• What you are asked to do
From the entries below, copy out all lines holding "form".

• Dataset excerpts
_____

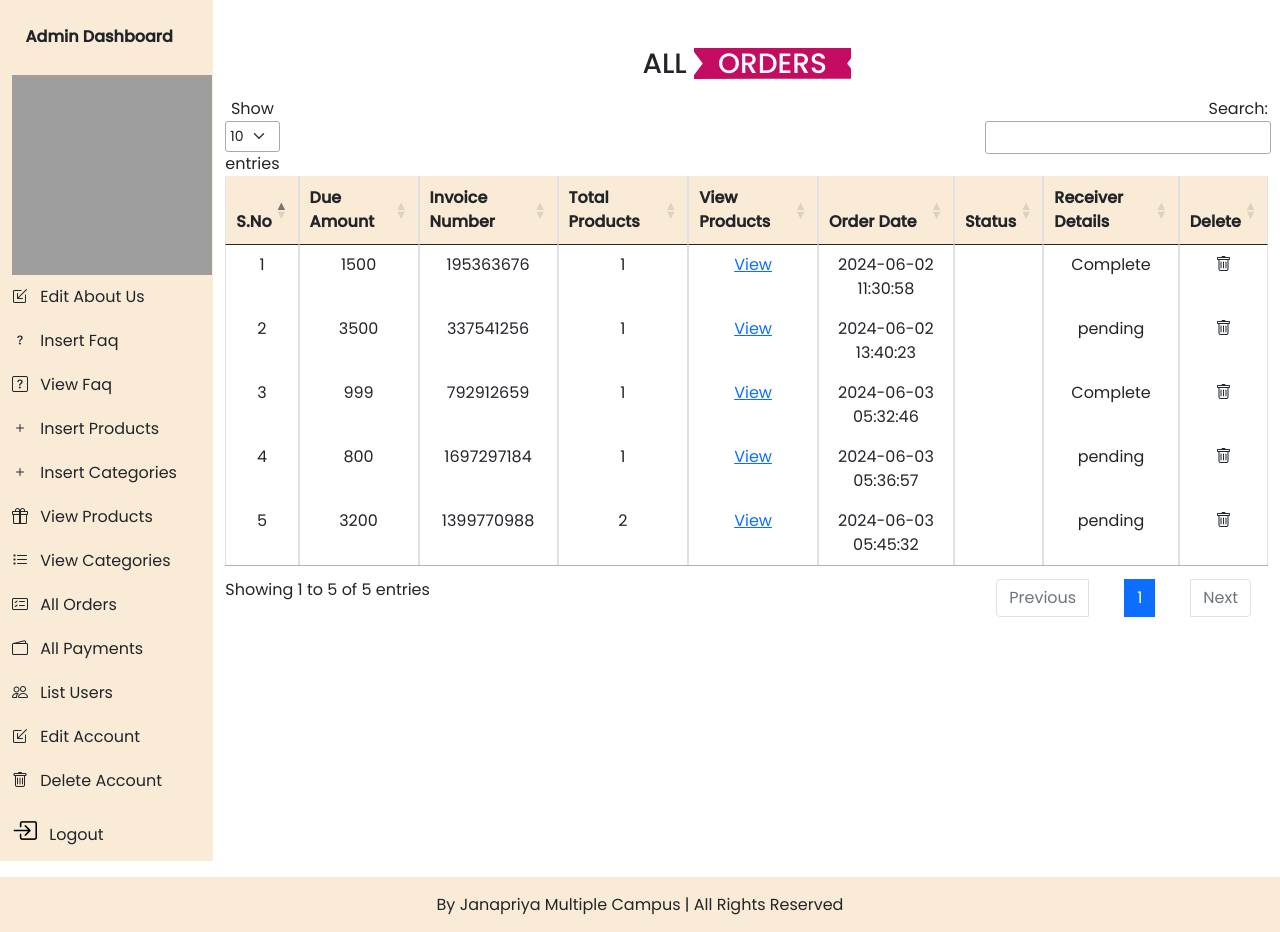
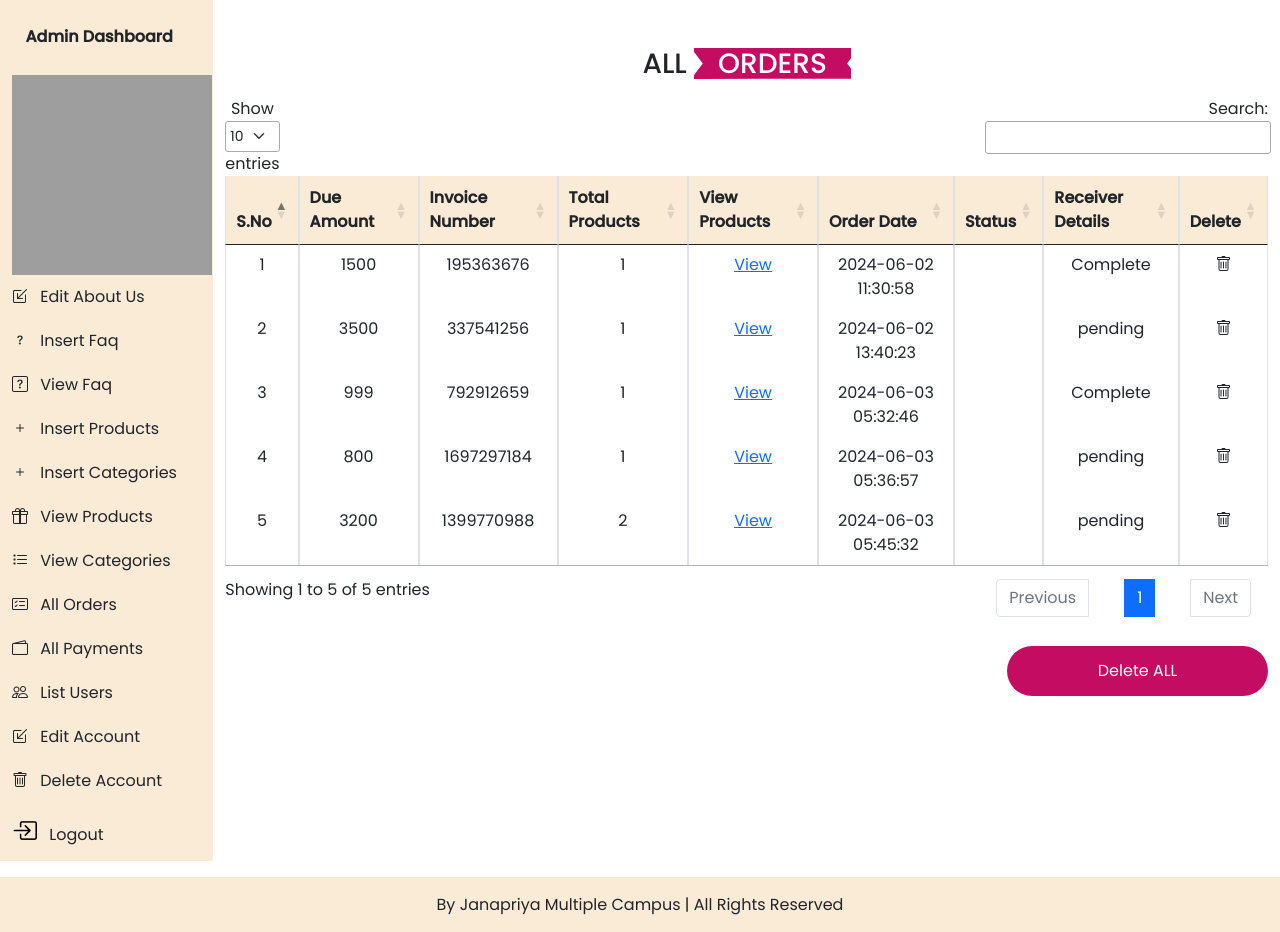
Before and after one commit to krishnaluharuka/jmc, a PHP site: page /hi5treasures_recomm/admin_area/index.php?list_orders in a window 1280 px wide. Shown: the part 237-1169 px from the top of the page. Run offline with PHP 8.4, Linux system fonts and the light colour scheme; a user stored in the database is signed in; data comes from the database, SQL or seed files in the repository; some libraries are stand-ins or nearby versions; grey boxes are pictures that could not be loaded.

Commit message:
Update list_orders.php

```diff
--- a/Hi5treasures_recomm/admin_area/list_orders.php
+++ b/Hi5treasures_recomm/admin_area/list_orders.php
@@ -87,10 +87,27 @@ if (!isset($admin_user)) {
             </div>
         </div>";
                 }
-            }
+
             ?>
             </tbody>
     </table>
+                <form action=""method="post" class="text-end">
+            <input type="submit" value="Delete ALL" class="mbtn1 my-1 px-1" name="delete_all">
+            </form>
+            <?php } ?>
+<?php
+  if (isset($_POST['delete_all'])) {
+    $delete_query = "Delete from `user_orders`";
+    $run_delete = mysqli_query($con, $delete_query);
+    if ($run_delete) {
+      echo "<script>alert('Deleted all the orders successfully.')</script>";
+      echo "<script>window.open('./index.php?list_orders','_self')</script>";
+    }
+  }
+
+
+
+  ?>
             <?php
 include ('page.php');
 ?>
```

_____

• Answer to this task
+                <form action=""method="post" class="text-end">
+            </form>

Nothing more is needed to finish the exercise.